### Work task
Return each entry word for word. Leave the images out.

___ Source records

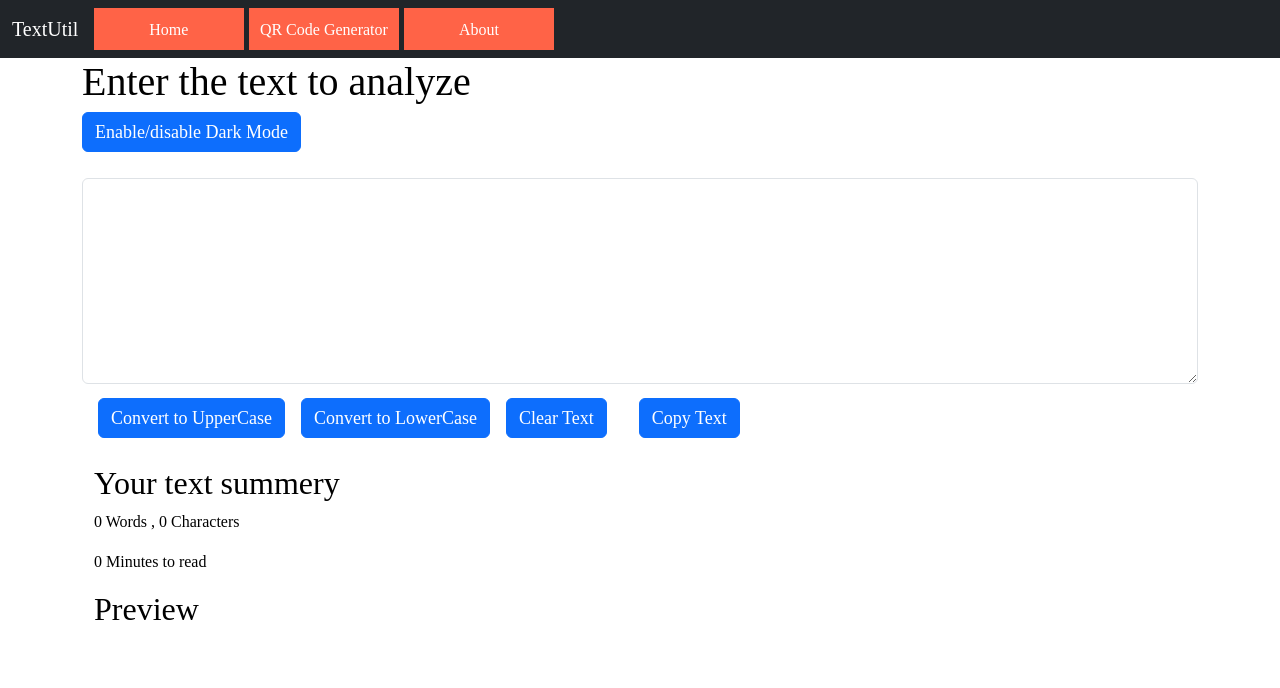
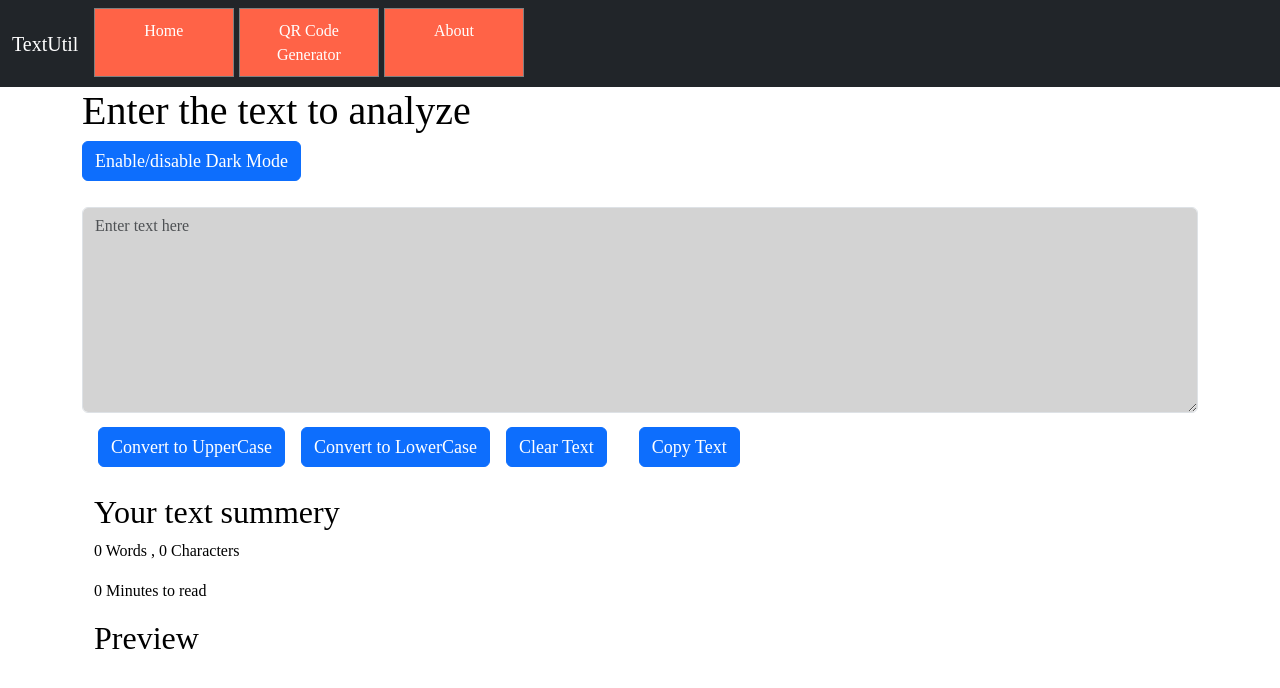
Before and after one commit to Prasad-P-G/ReactJS_textUtil_QRCode, a React (Create React App) app: page / in a window 1280 px wide. Shown: the top 688 px of the page. Built offline with nearby package versions, Linux system fonts and the light colour scheme.

Commit message:
third commit

```diff
--- a/src/App.css
+++ b/src/App.css
@@ -68,9 +68,12 @@ li {
   background-color: tomato;
   padding-right: 1px;
   padding-top: 2px;
-  width: 150px;
+  padding-bottom: 1px;
+  margin-bottom: 2px;
+  width: 140px;
   margin-right: 5px;
   text-align: center;
+  border: 1px solid grey;
 }
 .btn:active{
   box-shadow: none !important;
--- a/src/components/TextForm.js
+++ b/src/components/TextForm.js
@@ -63,10 +63,15 @@ export default function TextForm(props) {
           </button>
           <label htmlFor="myBox" className="form-label"></label>
           <textarea
+            style={{
+              border: "2px solid lighblue",
+              backgroundColor: "lightgray",
+            }}
             className="form-control"
             id="textAreaBox"
             value={text}
             rows="8"
+            placeholder="Enter text here"
             onChange={handleOnChange}
           ></textarea>
           <button className="btn btn-primary my-3 mx-3" onClick={handleUpClick}>
```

______

### Solution for this exercise
Before and after one commit to Prasad-P-G/ReactJS_textUtil_QRCode, a React (Create React App) app: page / in a window 1280 px wide. Shown: the top 688 px of the page. Built offline with nearby package versions, Linux system fonts and the light colour scheme.

Commit message:
third commit

```diff
--- a/src/App.css
+++ b/src/App.css
@@ -68,9 +68,12 @@ li {
   background-color: tomato;
   padding-right: 1px;
   padding-top: 2px;
-  width: 150px;
+  padding-bottom: 1px;
+  margin-bottom: 2px;
+  width: 140px;
   margin-right: 5px;
   text-align: center;
+  border: 1px solid grey;
 }
 .btn:active{
   box-shadow: none !important;
--- a/src/components/TextForm.js
+++ b/src/components/TextForm.js
@@ -63,10 +63,15 @@ export default function TextForm(props) {
           </button>
           <label htmlFor="myBox" className="form-label"></label>
           <textarea
+            style={{
+              border: "2px solid lighblue",
+              backgroundColor: "lightgray",
+            }}
             className="form-control"
             id="textAreaBox"
             value={text}
             rows="8"
+            placeholder="Enter text here"
             onChange={handleOnChange}
           ></textarea>
           <button className="btn btn-primary my-3 mx-3" onClick={handleUpClick}>
```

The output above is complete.